4. It’s just good for business
According to The Business Case for Purpose (EY 2016), 58% of companies that prioritised purpose achieved 10% or more revenue growth over 10 years. As well as generating a positive social or environmental impact, buying from social enterprises and other purpose-led businesses is being recognised as delivering many competitive advantages that include enhanced staff attraction and retention, investor sentiment, customer engagement and brand building.
5. Social Traders certification
Since the beginning of 2017, Social Traders has worked with a range of business and government buyers including organisations like John Holland, Coca-Cola Amatil, Laing O’Rourke, Boral, Australia Post, Mirvac and others, who collectively have spent approximately $28 million with social enterprises. By 2021 we expect to facilitate $105 million in trade between buyers and Social Traders certified social enterprises.
Social Traders certifies social enterprises and offers services to support their growth and impact. We make introductions, host networking events, and work with business and government buyers to open new opportunities for social enterprises by connecting them. In short, we enable deals and growth opportunities for social enterprises that wouldn’t otherwise occur.

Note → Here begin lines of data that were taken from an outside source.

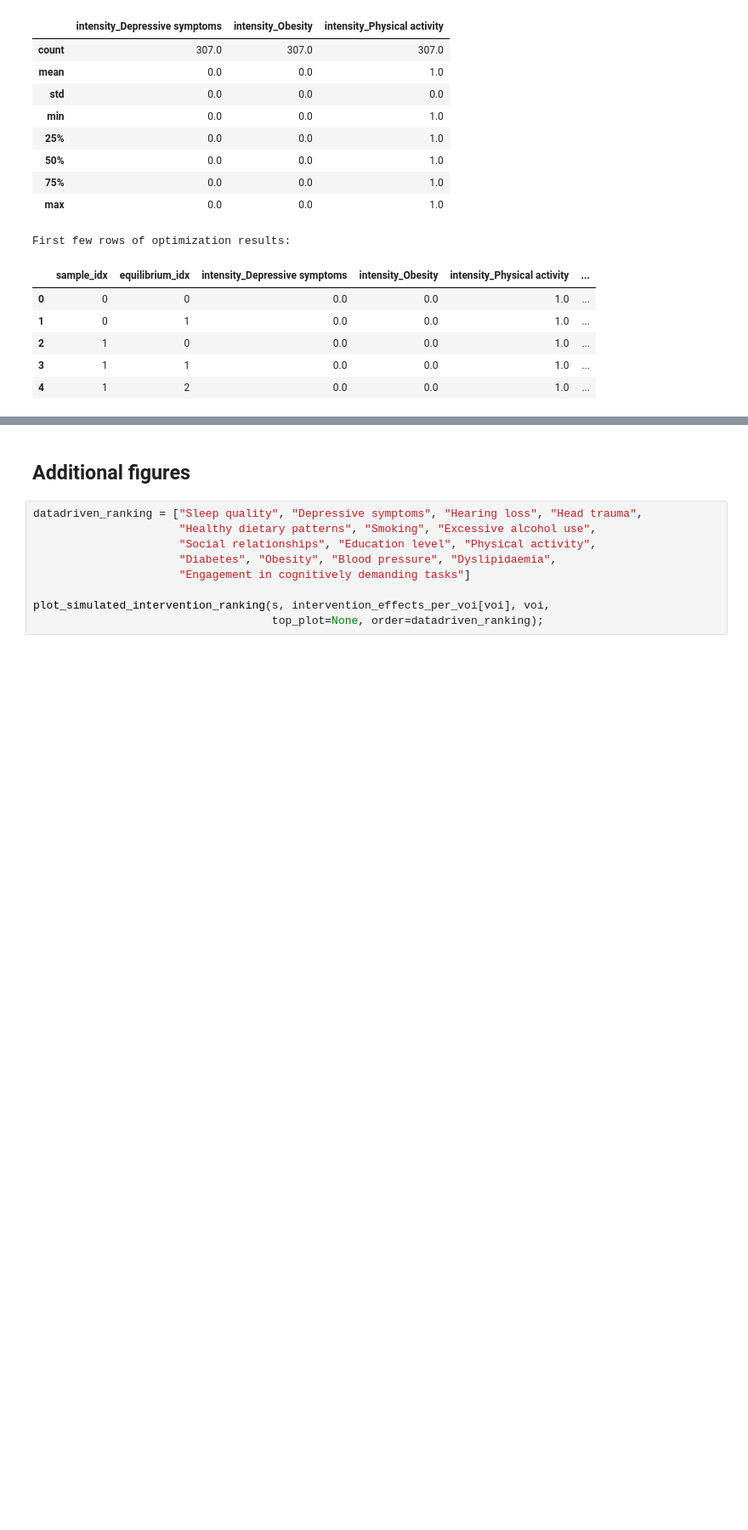
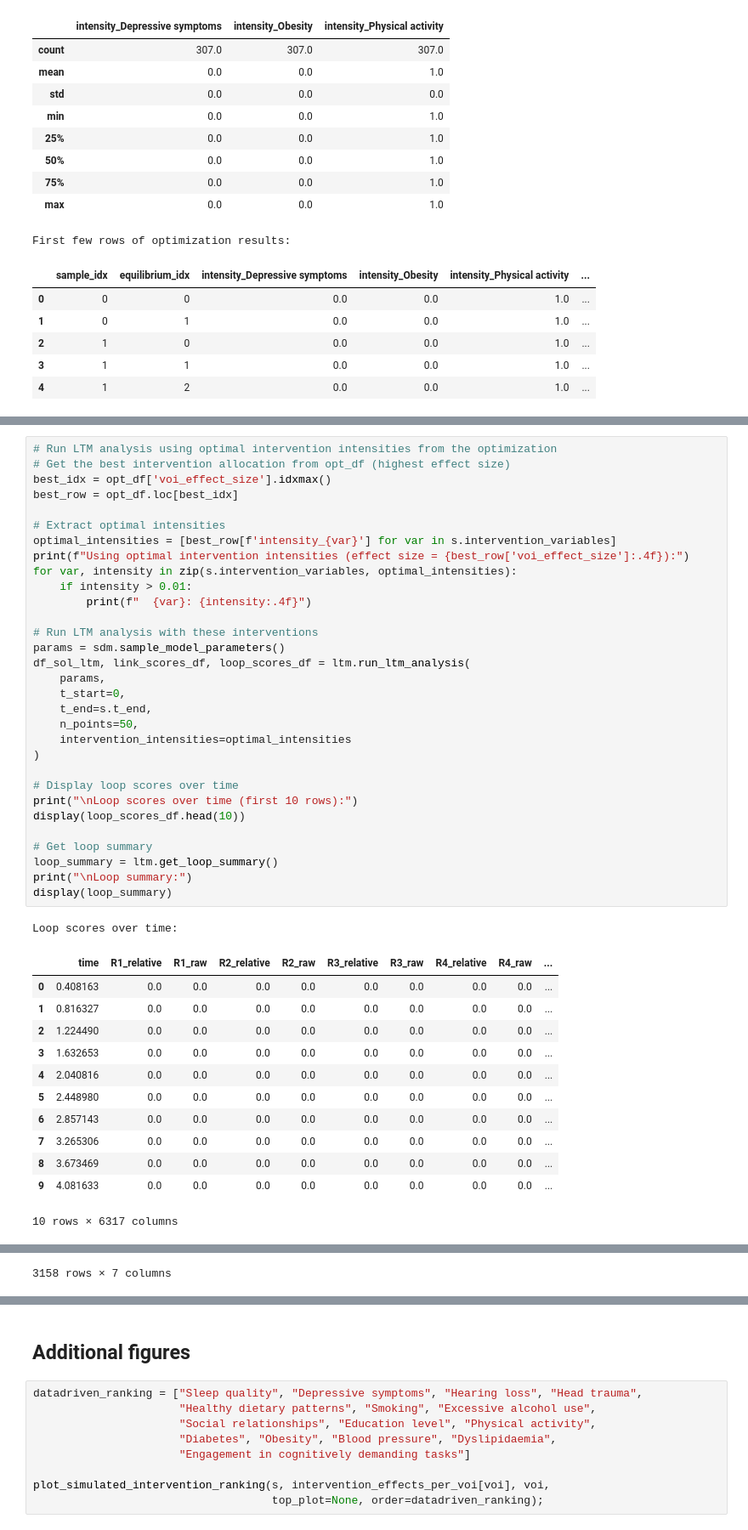
Before and after one commit to vvvasconcelos/SystemsInsightPipeline, a Jupyter notebook: tutorials/Alzheimer.ipynb, the cells around one changed output, grey strips where cells are left out. Shown at 85% size. Cells and saved outputs as stored; diff of their text form; blank space fills up the shorter version.

```diff
--- a/tutorials/Alzheimer.ipynb
+++ b/tutorials/Alzheimer.ipynb
@@ -244,0 +276,45 @@ Optimization results summary (171 equilibria):
+# %%
+# Run LTM analysis using optimal intervention intensities from the optimization
+# Get the best intervention allocation from opt_df (highest effect size)
+best_idx = opt_df['voi_effect_size'].idxmax()
+best_row = opt_df.loc[best_idx]
+
+# Extract optimal intensities
+optimal_intensities = [best_row[f'intensity_{var}'] for var in s.intervention_variables]
+print(f"Using optimal intervention intensities (effect size = {best_row['voi_effect_size']:.4f}):")
+for var, intensity in zip(s.intervention_variables, optimal_intensities):
+    if intensity > 0.01:
+        print(f"  {var}: {intensity:.4f}")
+
+# Run LTM analysis with these interventions
+params = sdm.sample_model_parameters()
+df_sol_ltm, link_scores_df, loop_scores_df = ltm.run_ltm_analysis(
+    params,
+    t_start=0,
+    t_end=s.t_end,
+    n_points=50,
+    intervention_intensities=optimal_intensities
+)
+
+# Display loop scores over time
+print("\nLoop scores over time (first 10 rows):")
+display(loop_scores_df.head(10))
+
+# Get loop summary
+loop_summary = ltm.get_loop_summary()
+print("\nLoop summary:")
+display(loop_summary)
+# %% [output]
+Loop scores over time:
+|  | time | R1_relative | R1_raw | R2_relative | R2_raw | R3_relative | R3_raw | R4_relative | R4_raw | ... |
+| 0 | 0.408163 | 0.0 | 0.0 | 0.0 | 0.0 | 0.0 | 0.0 | 0.0 | 0.0 | ... |
+| 1 | 0.816327 | 0.0 | 0.0 | 0.0 | 0.0 | 0.0 | 0.0 | 0.0 | 0.0 | ... |
+| 2 | 1.224490 | 0.0 | 0.0 | 0.0 | 0.0 | 0.0 | 0.0 | 0.0 | 0.0 | ... |
+| 3 | 1.632653 | 0.0 | 0.0 | 0.0 | 0.0 | 0.0 | 0.0 | 0.0 | 0.0 | ... |
+| 4 | 2.040816 | 0.0 | 0.0 | 0.0 | 0.0 | 0.0 | 0.0 | 0.0 | 0.0 | ... |
+| 5 | 2.448980 | 0.0 | 0.0 | 0.0 | 0.0 | 0.0 | 0.0 | 0.0 | 0.0 | ... |
+| 6 | 2.857143 | 0.0 | 0.0 | 0.0 | 0.0 | 0.0 | 0.0 | 0.0 | 0.0 | ... |
+| 7 | 3.265306 | 0.0 | 0.0 | 0.0 | 0.0 | 0.0 | 0.0 | 0.0 | 0.0 | ... |
+| 8 | 3.673469 | 0.0 | 0.0 | 0.0 | 0.0 | 0.0 | 0.0 | 0.0 | 0.0 | ... |
+| 9 | 4.081633 | 0.0 | 0.0 | 0.0 | 0.0 | 0.0 | 0.0 | 0.0 | 0.0 | ... |
+10 rows × 6317 columns
@@ -244,0 +333 @@ Optimization results summary (171 equilibria):
+3158 rows × 7 columns
```
Also changed, not shown: parts of 6 cells of this notebook, 1 other file.
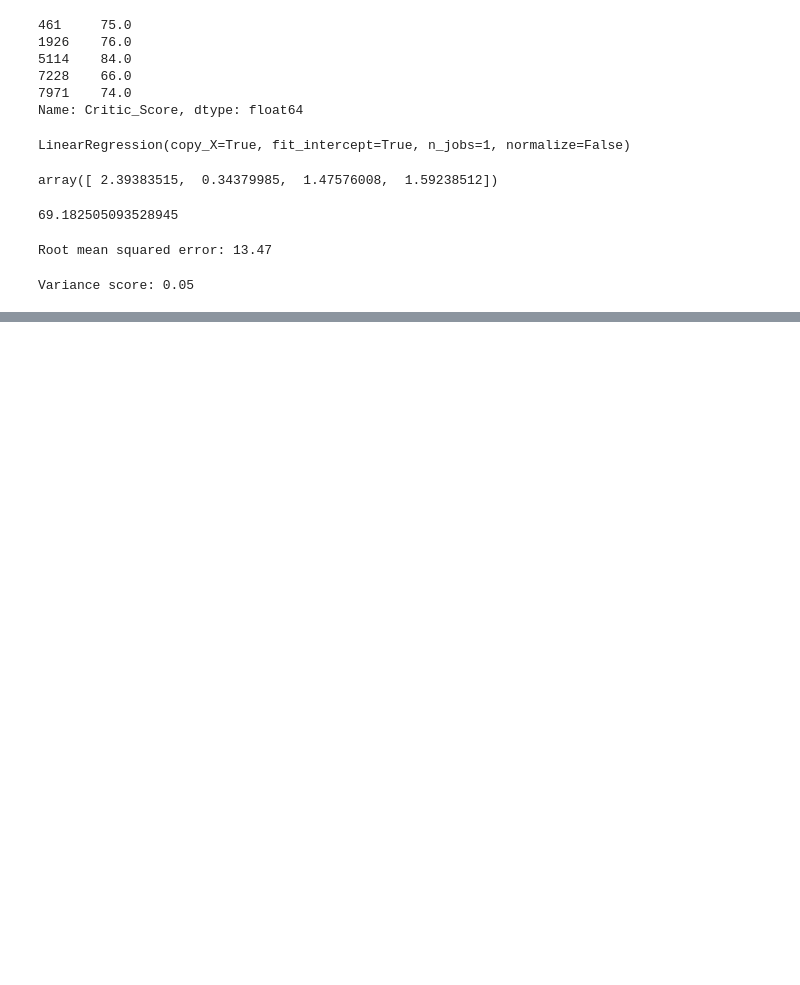
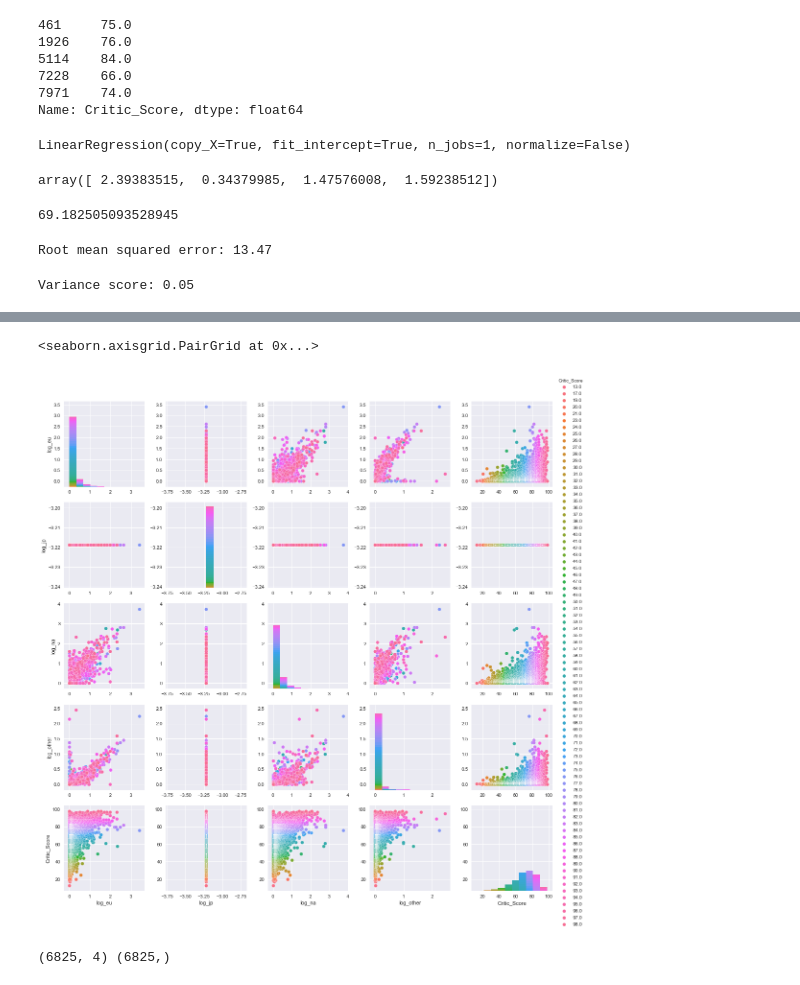
Before and after one commit to CherylTo/Video, a Jupyter notebook: VGSales Data Visualisation and Linear Regression.ipynb, the cells around one changed output, grey strips where cells are left out. Saved outputs shown, nothing was run; the diff lists cells and outputs as text; code cells hidden in the pictures; blank space fills up the shorter version.

```diff
--- a/VGSales Data Visualisation and Linear Regression.ipynb
+++ b/VGSales Data Visualisation and Linear Regression.ipynb
@@ -648,0 +651,12 @@ Variance score: 0.05
+# %%
+log_NA = clean2['NA_Sales'].apply(lambda x: np.log(x+1))
+log_EU = clean2['EU_Sales'].apply(lambda x: np.log(x+1))
+log_JP = clean2['JP_Sales'].apply(lambda x: np.log(x+1))
+log_other = clean2['Other_Sales'].apply(lambda x: np.log(x+1))
+# %%
+log_df = pd.DataFrame({'log_na': log_NA,
+             'log_eu': log_EU,
+             'log_jp': log_jp,
+             'log_other': log_other})
+# %%
+log_df['Critic_Score'] = clean2['Critic_Score']
@@ -648,0 +672,12 @@ Variance score: 0.05
+# %%
+#pairplot to visualise data
+sns.pairplot(log_df, hue = 'Critic_Score', size = 3)
+# %% [output]
+<seaborn.axisgrid.PairGrid at 0x...>
+[figure, added]
+# %%
+log_df_x = log_df.drop('Critic_Score', axis = 1)
+log_df_y = log_df['Critic_Score']
+print(log_df_x.shape, log_df_y.shape)
+# %% [output]
+(6825, 4) (6825,)
```
Also changed, not shown: parts of 14 cells of this notebook.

Mark Hemetsberger was appointed Head of Marketing at Social Traders in 2015 and has responsibility for Social Traders’ brand, marketing and communication activities. He also leads Social Traders advocacy and leadership activities that include the Social Enterprise Awards and Masters Conference.